Subject Re: [ib-support] Design database question
Author Paul Schmidt
On 2 Dec 2001, at 14:08, zifnabbe@... wrote:

> Hi,
> I'm working on a database which now, will be used in several places,
> but not as a central database, but as a seperate database at every
> place. Within a few years, it is quiet possible that the seperate
> databases will merge into 1 (thus a central database). I use a lot of
> Autogenerated unique keys, but when the seperate databases will merge,
> the key will not be unique anymore... how can I avoid this? How can I
> design this database so it will be easy to merge into 1 at a later
> stage, but with the uses of an autogenerated key (thus a primary key
> of 1 field?)

There are really three options, depending on how big a "load" is on
the database and how many separate databases you will have, you
can work something out.
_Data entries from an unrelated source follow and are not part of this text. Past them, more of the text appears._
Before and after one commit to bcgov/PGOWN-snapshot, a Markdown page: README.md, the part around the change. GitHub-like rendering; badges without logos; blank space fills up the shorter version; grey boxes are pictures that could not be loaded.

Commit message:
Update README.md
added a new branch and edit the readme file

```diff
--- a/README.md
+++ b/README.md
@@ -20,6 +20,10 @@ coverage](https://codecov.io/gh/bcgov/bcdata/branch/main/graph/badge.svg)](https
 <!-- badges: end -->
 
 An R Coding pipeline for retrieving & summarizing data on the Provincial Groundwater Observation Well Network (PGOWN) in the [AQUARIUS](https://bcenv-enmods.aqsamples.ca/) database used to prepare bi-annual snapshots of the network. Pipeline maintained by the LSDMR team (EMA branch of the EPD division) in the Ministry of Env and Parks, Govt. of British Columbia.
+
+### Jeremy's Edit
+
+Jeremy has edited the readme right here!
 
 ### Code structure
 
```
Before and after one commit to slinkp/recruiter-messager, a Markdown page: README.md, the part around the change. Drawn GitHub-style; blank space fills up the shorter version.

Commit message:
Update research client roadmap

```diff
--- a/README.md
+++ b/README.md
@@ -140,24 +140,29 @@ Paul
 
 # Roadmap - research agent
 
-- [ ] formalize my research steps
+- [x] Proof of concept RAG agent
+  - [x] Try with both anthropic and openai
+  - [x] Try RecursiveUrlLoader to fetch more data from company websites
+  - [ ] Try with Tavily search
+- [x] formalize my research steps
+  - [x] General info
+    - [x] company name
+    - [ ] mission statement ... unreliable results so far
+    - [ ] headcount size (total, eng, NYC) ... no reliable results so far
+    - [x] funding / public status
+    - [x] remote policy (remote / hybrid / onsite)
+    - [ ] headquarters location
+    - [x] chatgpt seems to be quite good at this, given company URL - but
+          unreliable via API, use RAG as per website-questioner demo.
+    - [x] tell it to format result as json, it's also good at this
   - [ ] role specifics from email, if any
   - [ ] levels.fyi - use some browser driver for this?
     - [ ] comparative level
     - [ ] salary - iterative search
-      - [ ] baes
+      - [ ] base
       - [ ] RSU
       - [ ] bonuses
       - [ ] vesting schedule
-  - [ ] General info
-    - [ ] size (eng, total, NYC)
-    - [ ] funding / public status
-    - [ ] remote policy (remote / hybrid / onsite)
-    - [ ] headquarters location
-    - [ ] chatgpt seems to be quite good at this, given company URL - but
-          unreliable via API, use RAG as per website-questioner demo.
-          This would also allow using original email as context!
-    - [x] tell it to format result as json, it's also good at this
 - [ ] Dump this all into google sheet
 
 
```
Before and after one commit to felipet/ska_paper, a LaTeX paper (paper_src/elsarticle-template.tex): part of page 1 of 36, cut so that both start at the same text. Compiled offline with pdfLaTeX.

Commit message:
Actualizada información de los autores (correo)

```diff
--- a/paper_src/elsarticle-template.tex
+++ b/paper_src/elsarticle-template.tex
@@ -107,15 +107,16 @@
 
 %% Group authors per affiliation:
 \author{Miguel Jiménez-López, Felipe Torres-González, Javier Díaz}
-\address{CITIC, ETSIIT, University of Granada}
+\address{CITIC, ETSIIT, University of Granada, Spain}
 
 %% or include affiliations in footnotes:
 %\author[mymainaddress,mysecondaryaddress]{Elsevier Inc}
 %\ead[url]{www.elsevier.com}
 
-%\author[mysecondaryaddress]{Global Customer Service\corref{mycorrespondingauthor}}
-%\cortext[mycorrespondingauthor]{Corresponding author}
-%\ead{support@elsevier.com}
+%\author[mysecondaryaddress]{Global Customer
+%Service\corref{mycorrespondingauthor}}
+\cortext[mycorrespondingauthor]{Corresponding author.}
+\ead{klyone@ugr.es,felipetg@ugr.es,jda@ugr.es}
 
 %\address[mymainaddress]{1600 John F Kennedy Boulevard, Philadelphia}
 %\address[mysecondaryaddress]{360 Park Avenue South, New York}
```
1) Assign each database a range within a generator, a generator is
an INT64, so you could easily assign a range, say 2,000,000,000
values to each database meaning you could have up to
~2,000,000,000 ranges, when they get merged, you start at the
next range above all of the other assigned ranges, and continue on.
However if you don't guess the range size well, you end up having
to sign additional ranges. Up until the merger time.

2) Assign each database a database ID, the database ID gets
included with the generator in the primary key, again at the merger,
you assign the merged database it's own ID. With this, you need
to manage multiple fields,

3) If the number of databases are small, then you can wait, once
you get to the merger you take the generator value multiply it by
the number of databases, then add 0 to the first, 1 to the second, 2
to the third, etc. You will again get a nice layer of unique numbers,
but wasting fewer values. However, it may be difficult to do this
using SQL, so you might need software to manage it, rather then
being able to use a pump utility.

4) Instead of using one, use another value for the GEN_ID
command, greater then the number of databases, for example if
you have 5, you could make this 8 or 10, then add a factor into it.
So for example you end up on the third of five with
NEW.ID = GEN_ID(generator,5) + 2; This is the most automated,
but requires slightly different SQL for each copy of the database.

Paul Schmidt
Tricat Technologies